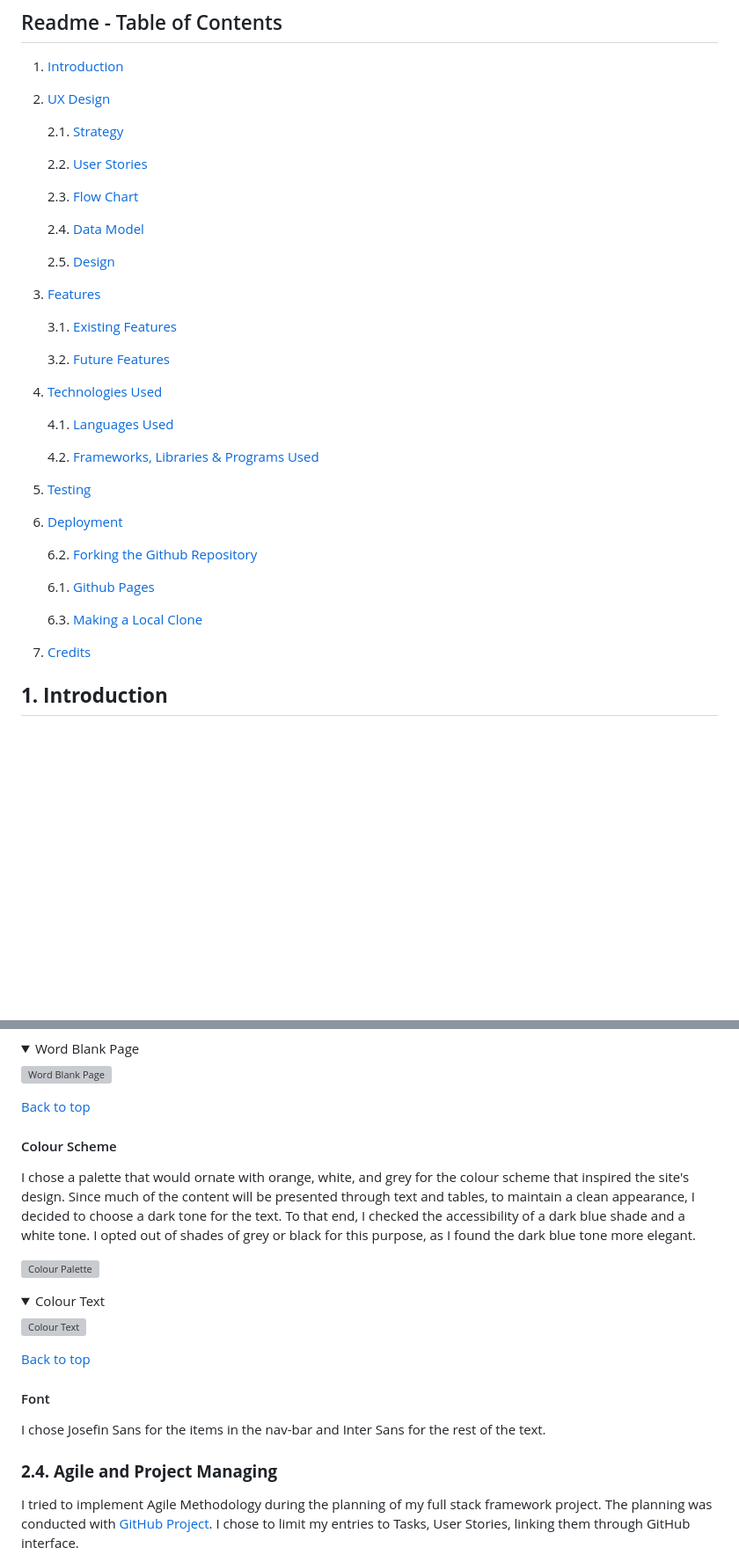
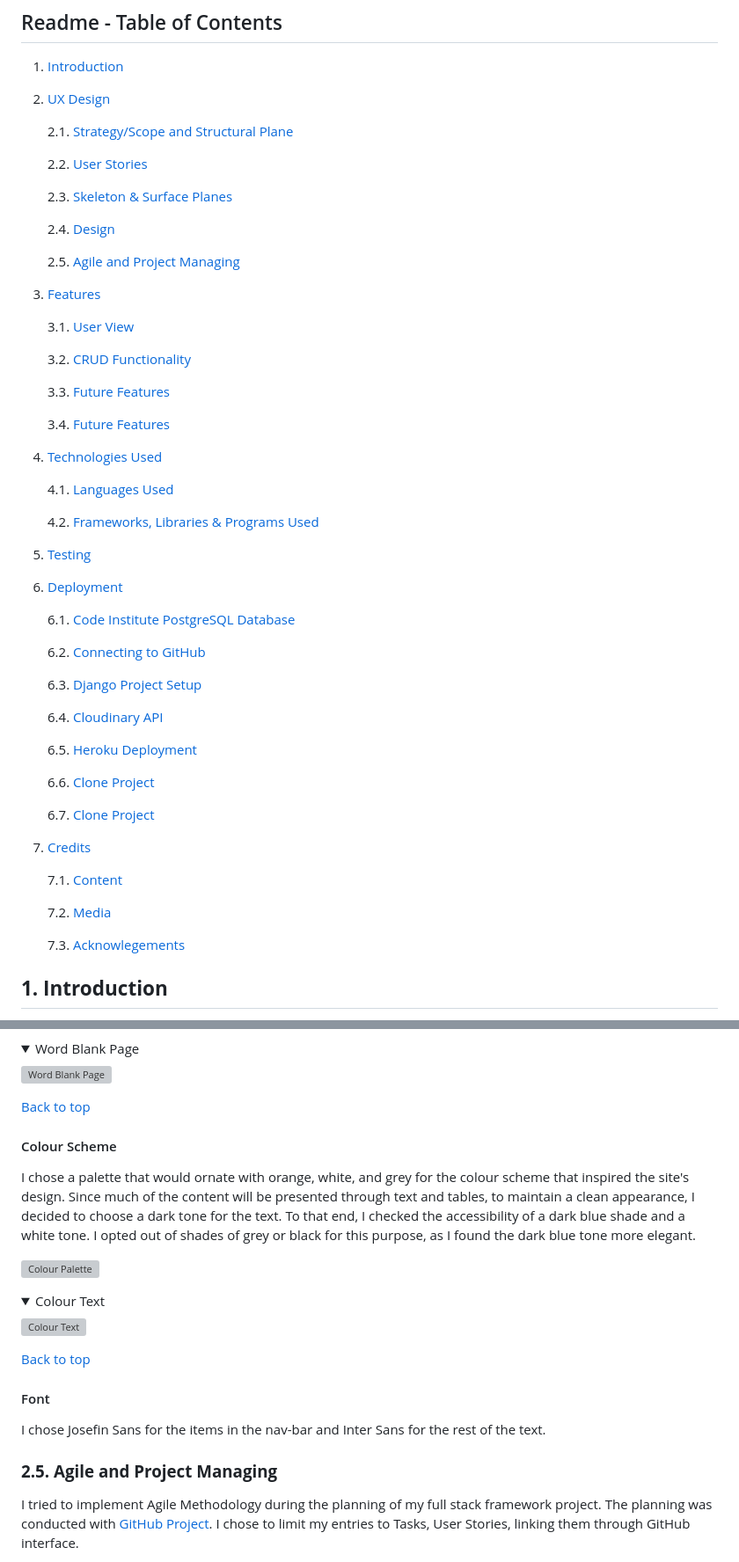
Before and after one commit to Code-Institute-Submissions/Speleometrics, a Markdown page: README.md, 2 parts joined by grey strips. Shown at 88% size. Drawn GitHub-style; folded sections open; blank space fills up the shorter version; grey boxes are pictures that could not be loaded.

Commit message:
docs: update table of contents

```diff
--- a/README.md
+++ b/README.md
@@ -10,21 +10,25 @@
 
 2. [UX Design](#2-ux-design)
 
-    2.1. [Strategy](#21-strategy)
+    2.1. [Strategy/Scope and Structural Plane](#21-strategyscope-and-structural-plane)
 
     2.2. [User Stories](#22-user-stories)
 
-    2.3. [Flow Chart](#23-flow-chart)
+    2.3. [Skeleton & Surface Planes](#23-skeleton--surface-planes)
 
-    2.4. [Data Model](#24-data-model)
+    2.4. [Design](#24-design)
 
-    2.5. [Design](#25-design)
+    2.5. [Agile and Project Managing](#25-agile-and-project-managing)
 
 3. [Features](#3-features)
 
-    3.1. [Existing Features](#31-existing-features)
+    3.1. [User View](#31-user-view)
 
-    3.2. [Future Features](#32-future-features)
+    3.2. [CRUD Functionality](#32-crud-functionality)
+
+    3.3. [Future Features](#33-features-showcase)
+
+    3.4. [Future Features](#34-future-features)
 
 4. [Technologies Used](#4-technologies-used)
 
@@ -36,13 +40,27 @@
 
 6. [Deployment](#6-deployment)
 
-    6.2. [Forking the Github Repository](#61-deploying-via-heroku)
+    6.1. [Code Institute PostgreSQL Database](#61-code-institute-postgresql-database)
 
-    6.1. [Github Pages](#62-github-pages)
+    6.2. [Connecting to GitHub](#62-connecting-to-github)
 
-    6.3. [Making a Local Clone](#63-making-a-local-clone)
+    6.3. [Django Project Setup](#63-django-project-setup)
+
+    6.4. [Cloudinary API](#64-cloudinary-api)
+
+    6.5. [Heroku Deployment](#65-heroku-deployment)
+
+    6.6. [Clone Project](#66-make-a-local-clone-project)
+
+    6.7. [Clone Project](#67-clone-project)
 
 7. [Credits](#7-credits)
+
+   7.1. [Content](#71-content)
+
+   7.2. [Media](#72-media)
+
+   7.3. [Acknowlegements](#73-acknowlegements)
 
 
 ## **1. Introduction**
@@ -322,7 +340,7 @@ I chose a palette that would ornate with orange, white, and grey for the colour
 
 I chose Josefin Sans for the items in the nav-bar and Inter Sans for the rest of the text.
 
-### **2.4. Agile and Project Managing**
+### **2.5. Agile and Project Managing**
 
 I tried to implement Agile Methodology during the planning of my full stack framework project. The planning was conducted with [GitHub Project](https://github.com/users/hpesciotti/projects/3). I chose to limit my entries to Tasks, User Stories, linking them through GitHub interface.
 
```
Also changed, not shown: other parts of README.md (+90 -88 lines).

========

• _TASK PROMPT_
Retype all records exactly as shown above, images excluded.

• _TASK RESULT_
Before and after one commit to Code-Institute-Submissions/Speleometrics, a Markdown page: README.md, 2 parts joined by grey strips. Shown at 88% size. Drawn GitHub-style; folded sections open; blank space fills up the shorter version; grey boxes are pictures that could not be loaded.

Commit message:
docs: update table of contents

```diff
--- a/README.md
+++ b/README.md
@@ -10,21 +10,25 @@
 
 2. [UX Design](#2-ux-design)
 
-    2.1. [Strategy](#21-strategy)
+    2.1. [Strategy/Scope and Structural Plane](#21-strategyscope-and-structural-plane)
 
     2.2. [User Stories](#22-user-stories)
 
-    2.3. [Flow Chart](#23-flow-chart)
+    2.3. [Skeleton & Surface Planes](#23-skeleton--surface-planes)
 
-    2.4. [Data Model](#24-data-model)
+    2.4. [Design](#24-design)
 
-    2.5. [Design](#25-design)
+    2.5. [Agile and Project Managing](#25-agile-and-project-managing)
 
 3. [Features](#3-features)
 
-    3.1. [Existing Features](#31-existing-features)
+    3.1. [User View](#31-user-view)
 
-    3.2. [Future Features](#32-future-features)
+    3.2. [CRUD Functionality](#32-crud-functionality)
+
+    3.3. [Future Features](#33-features-showcase)
+
+    3.4. [Future Features](#34-future-features)
 
 4. [Technologies Used](#4-technologies-used)
 
@@ -36,13 +40,27 @@
 
 6. [Deployment](#6-deployment)
 
-    6.2. [Forking the Github Repository](#61-deploying-via-heroku)
+    6.1. [Code Institute PostgreSQL Database](#61-code-institute-postgresql-database)
 
-    6.1. [Github Pages](#62-github-pages)
+    6.2. [Connecting to GitHub](#62-connecting-to-github)
 
-    6.3. [Making a Local Clone](#63-making-a-local-clone)
+    6.3. [Django Project Setup](#63-django-project-setup)
+
+    6.4. [Cloudinary API](#64-cloudinary-api)
+
+    6.5. [Heroku Deployment](#65-heroku-deployment)
+
+    6.6. [Clone Project](#66-make-a-local-clone-project)
+
+    6.7. [Clone Project](#67-clone-project)
 
 7. [Credits](#7-credits)
+
+   7.1. [Content](#71-content)
+
+   7.2. [Media](#72-media)
+
+   7.3. [Acknowlegements](#73-acknowlegements)
 
 
 ## **1. Introduction**
@@ -322,7 +340,7 @@ I chose a palette that would ornate with orange, white, and grey for the colour
 
 I chose Josefin Sans for the items in the nav-bar and Inter Sans for the rest of the text.
 
-### **2.4. Agile and Project Managing**
+### **2.5. Agile and Project Managing**
 
 I tried to implement Agile Methodology during the planning of my full stack framework project. The planning was conducted with [GitHub Project](https://github.com/users/hpesciotti/projects/3). I chose to limit my entries to Tasks, User Stories, linking them through GitHub interface.
 
```
Also changed, not shown: other parts of README.md (+90 -88 lines).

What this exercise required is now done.